  32. D3xter says:

    For all the people that thought the Squeenix Engine wasn’t realtime, think again…: link to

  33. Greggh says:

    Imagine… Dwarf Fortress with those graphics…

    Actually, that’s pretty much what I do imagine when I’m playing Dorf Fortress :D
    So screw this Unreal Engine 4, I don’t need it! (not to play DF, at least)

  34. pilouuuu says:

    I was much more amazed by the developer’s walkthrough. Think of a Baldur’s Gate 3 with that engine!

  35. ffordesoon says:

    Yeah, the first video isn’t that impressive, because everything looks so great these days that people call things like Dark Souls “ugly” because they have eighty-five graphics instead of one hundred, but the second one is like watching a live demonstration of sorcery. The amount of time this thing is going to save is STAGGERING. Quicker implementation and iteration means way the hell more content can be created in way the hell less time.

    I’m not a developer, but I do mess around in editors and SDKs a lot, and I’ve never, ever, ever seen one that user-friendly. Hell, the gold standard for ease of use is the LittleBigPlanet one, as far as I’m concerned, and this looks both more user-friendly and more powerful than LBP2’s tools. Less accessible to people who don’t know how to program, but that’s to be expected. The reason games are so lineear now, as I understand it, is mainly because graphics engines are so monstrously inefficient. The inefficiency drives up costs and time spent on each asset, which leads to the “streamlining” of level design and gameplay. With these tools, the cost in money and time of implementing individual assets decreases dramatically, meaning that a ton more assets can be made for the same price. Imagine levels the size of Thief’s that look that good!

    Square’s engine, by contrast, was made by the same conpany that thought FFXIV’s UI was passable. It’s more impressive visually, sure, but who the hell outside of Square will be able to use it at all efficiently?

    • Mman says:

      Have you seen this video of the Square-Enix engine? link to

      While they haven’t shown anything in terms of coding etc, in terms of real-time editing of effects it looks just as impressive.

      Either way, I agree the huge increase in workflow intuitiveness/efficiency seems to be the most impressive part of these next-gen engines, especially as it seems to be the main thing that was screwed up for many engines this gen.

      • ffordesoon says:

        Wow, that actually does look damn intuitive, and there doesn’t seem to be any pre-baking involved.

        I’m more skeptical of Square’s ability to deliver than Epic’s, and Epic’s demo is apparently running on a single GeForce 680, which I doubt Square can claim.

        Still, I’m finally excited about videogames again. That’s a feat.

  36. dmoe says:

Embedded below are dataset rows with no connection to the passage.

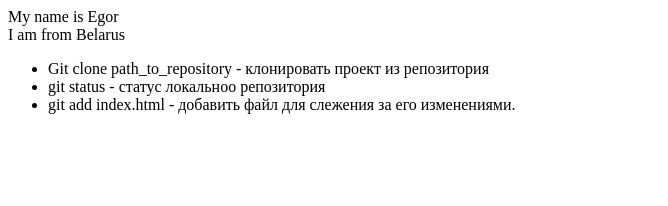
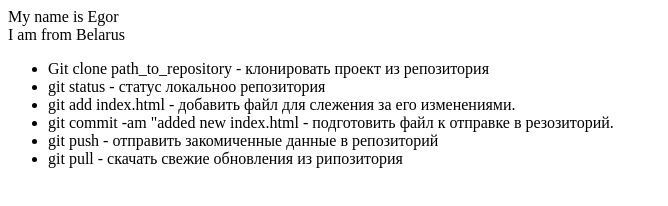
Before and after one commit to EgorBYV/git_rearning, a plain HTML site: page index.html in a window 1280 px wide. Shown: the whole page, without its empty margins (0-668 px from the left). Drawn offline with Linux system fonts and the light colour scheme.

Commit message:
Добывлены основные команды

```diff
--- a/index.html
+++ b/index.html
@@ -8,5 +8,9 @@
         <li>Git clone path_to_repository - клонировать проект из репозитория</li>
         <li>git status - статус локальноо репозитория</li>
         <li>git add index.html - добавить файл для слежения за его изменениями.</li>
+        <li>git commit -am "added new index.html - подготовить файл к отправке в резозиторий.</li>
+        <li>git push - отправить закомиченные данные в репозиторий</li>
+        <!-- МОжет потребовать авторизации перез отправкой -->
+        <li>git pull - скачать свежие обновления из рипозитория</li>
     </ul>
 </div>
```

    I can’t wait until someone makes something cool-looking with it!

  37. yrrnn says:

    I’ll admit I let out a little gasp when he revealed he was running the demo in the editor.

  38. Bigdeal says:

    No one can contest the advanced technology that’s at work here, but if they want to get me excited and impressed, they should get some talented graphic designers. What we have here are the PC gaming and Unreal series basics, in extra high detail.

  39. jon_hill987 says:

    Lead them on, Aragorn. The bridge is near. Do as I say! Swords are no more use here!

  40. Beelzebud says:

    The developer video is quite impressive. Their editor tech is absolutely amazing.

  41. gshauger says:

    It’s almost comical the number of people who posted to hate on the video. I like this site a lot but man does it attract a large assortment of haters.

    The technology displayed here is clearly as good as it gets…it can only lead to better games. Otherwise the industry would have stopped at the Pong engine.